A loaf of bread in Berlin that cost around 160 Marks at the end of 1922 cost 200,000,000,000 Marks by late 1923.

A woman in Weimar Germany feeds a stove with paper currency, which burns longer than the firewood it could purchase.

Hyperinflation reached its peak by November 1923 and ended when a new currency (the Rentenmark) was introduced. However, the political and economic instability contributed to the rise of Nazism in Germany. After World War II, the Allies chose not to impose excessive reparations, and instead took payments in machinery, manufacturing, intellectual property and labor.

Hyperinflation in ZIMBABWE

In 2007, Zimbabwe saw an explosion of hyperinflation. It was caused by a mix of factors: drought, corruption, war. The government started printing money to pay for social programs, debt to the International Monetary Fund, and military aggression in Congo. With more money chasing the same amount of goods, prices went up.

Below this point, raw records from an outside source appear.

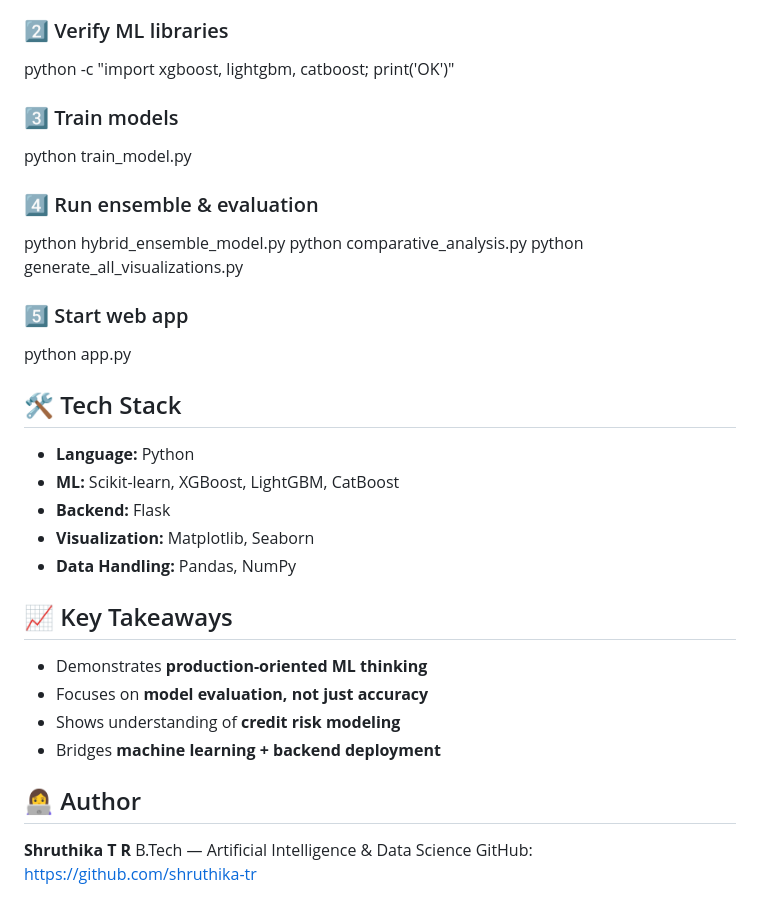
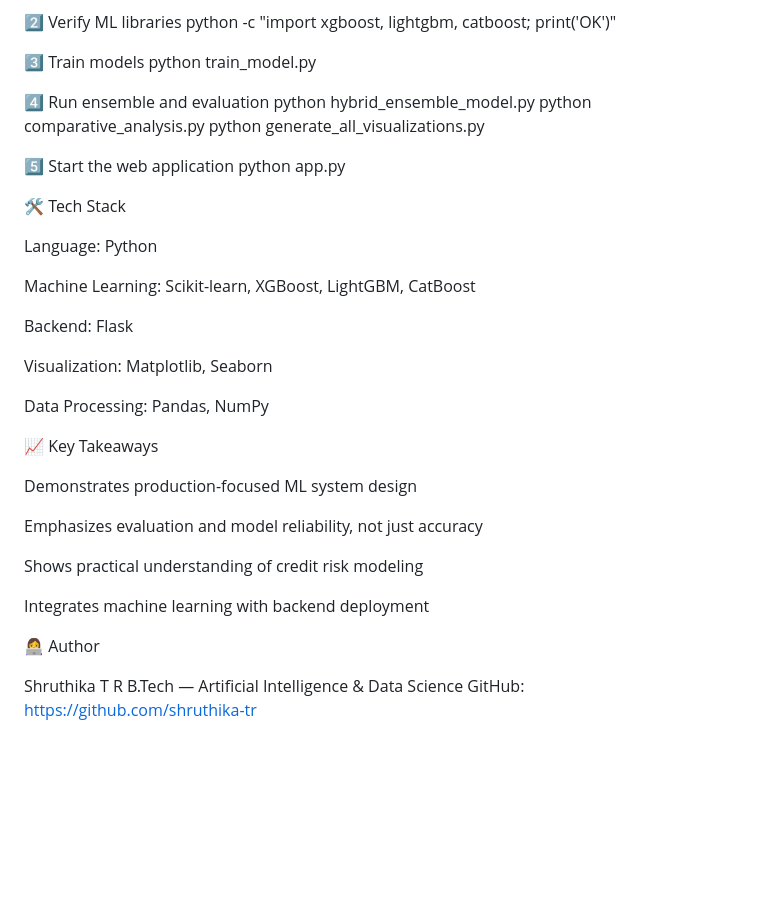
Before and after one commit to Nkaduadjei/Loan-Default-Prediction-System, a Markdown page: README.md, the part around one of its changes. Rendered like a GitHub page; blank space fills up the shorter version.

```diff
--- a/README.md
+++ b/README.md
@@ -85,40 +95,43 @@ Loan-Default-Prediction-System/
 pip install -r requirements.txt
 
-### 2️⃣ Verify ML libraries
-
+2️⃣ Verify ML libraries
 python -c "import xgboost, lightgbm, catboost; print('OK')"
 
-### 3️⃣ Train models
-
+3️⃣ Train models
 python train_model.py
 
-### 4️⃣ Run ensemble & evaluation
-
+4️⃣ Run ensemble and evaluation
 python hybrid_ensemble_model.py
 python comparative_analysis.py
 python generate_all_visualizations.py
 
-### 5️⃣ Start web app
-
+5️⃣ Start the web application
 python app.py
 
-## 🛠️ Tech Stack
+🛠️ Tech Stack
 
-- **Language:** Python
-- **ML:** Scikit-learn, XGBoost, LightGBM, CatBoost
-- **Backend:** Flask
-- **Visualization:** Matplotlib, Seaborn
-- **Data Handling:** Pandas, NumPy
+Language: Python
 
-## 📈 Key Takeaways
+Machine Learning: Scikit-learn, XGBoost, LightGBM, CatBoost
 
-- Demonstrates **production-oriented ML thinking**
-- Focuses on **model evaluation, not just accuracy**
-- Shows understanding of **credit risk modeling**
-- Bridges **machine learning + backend deployment**
+Backend: Flask
 
-## 👩‍💻 Author
+Visualization: Matplotlib, Seaborn
 
-**Shruthika T R**
+Data Processing: Pandas, NumPy
+
+📈 Key Takeaways
+
+Demonstrates production-focused ML system design
+
+Emphasizes evaluation and model reliability, not just accuracy
+
+Shows practical understanding of credit risk modeling
+
+Integrates machine learning with backend deployment
+
+👩‍💻 Author
+
+Shruthika T R
 B.Tech — Artificial Intelligence & Data Science
-GitHub: [https://github.com/shruthika-tr](https://github.com/shruthika-tr)
+GitHub: https://github.com/shruthika-tr
```
Also changed, not shown: other parts of README.md (+58 -48 lines).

Like Weimar Germany, as the currency became worthless, the government began flooding the money supply with bills with ridiculously high numbers on them. Fun fact: Zimbabwe used the same printmakers as the printed Weimar Republic.

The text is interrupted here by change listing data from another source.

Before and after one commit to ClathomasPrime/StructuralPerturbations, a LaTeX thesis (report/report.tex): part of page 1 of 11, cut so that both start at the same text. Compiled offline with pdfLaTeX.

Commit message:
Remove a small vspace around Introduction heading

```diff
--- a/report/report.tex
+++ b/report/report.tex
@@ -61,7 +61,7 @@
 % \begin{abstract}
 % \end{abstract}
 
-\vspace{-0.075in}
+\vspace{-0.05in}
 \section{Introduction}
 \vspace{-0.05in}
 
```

Between gaining independence from the British in 1980 and 2000, annual inflation in Zimbabwe ranged from 7-57%, with a baseline inflation rate of about 10%. After 2000, it was north of 100% every year, and by 2006, it was above 1000%. Then the daily and monthly inflation rates exploded.

Finally, defeated by rising prices, the national bank stopped issuing the Zimbabwe dollar and relied on foreign currency for years. It was one of the episodes of highest inflation seen in modern times.

As of June 2022, inflation in Zimbabwe was 191%. While that isn’t hyperinflation, it’s a lot closer than the U.S. at 9.1% and the E.U. at 8.6%).

Hyperinflation in the US

Hayek Global College professor L. Burke Files says that hyperinflation is improbable in the United States, a stable economy, and because of cost-control features made available by a global economy. 

According to Files, the ‘pressure relief valve’ for nations is the interconnected nature of the world.

Countries like Zimbabwe and Venezuela, whose central bank may print excessive amounts of money or attempt to manipulate their currency by restricting commerce, are the exceptions.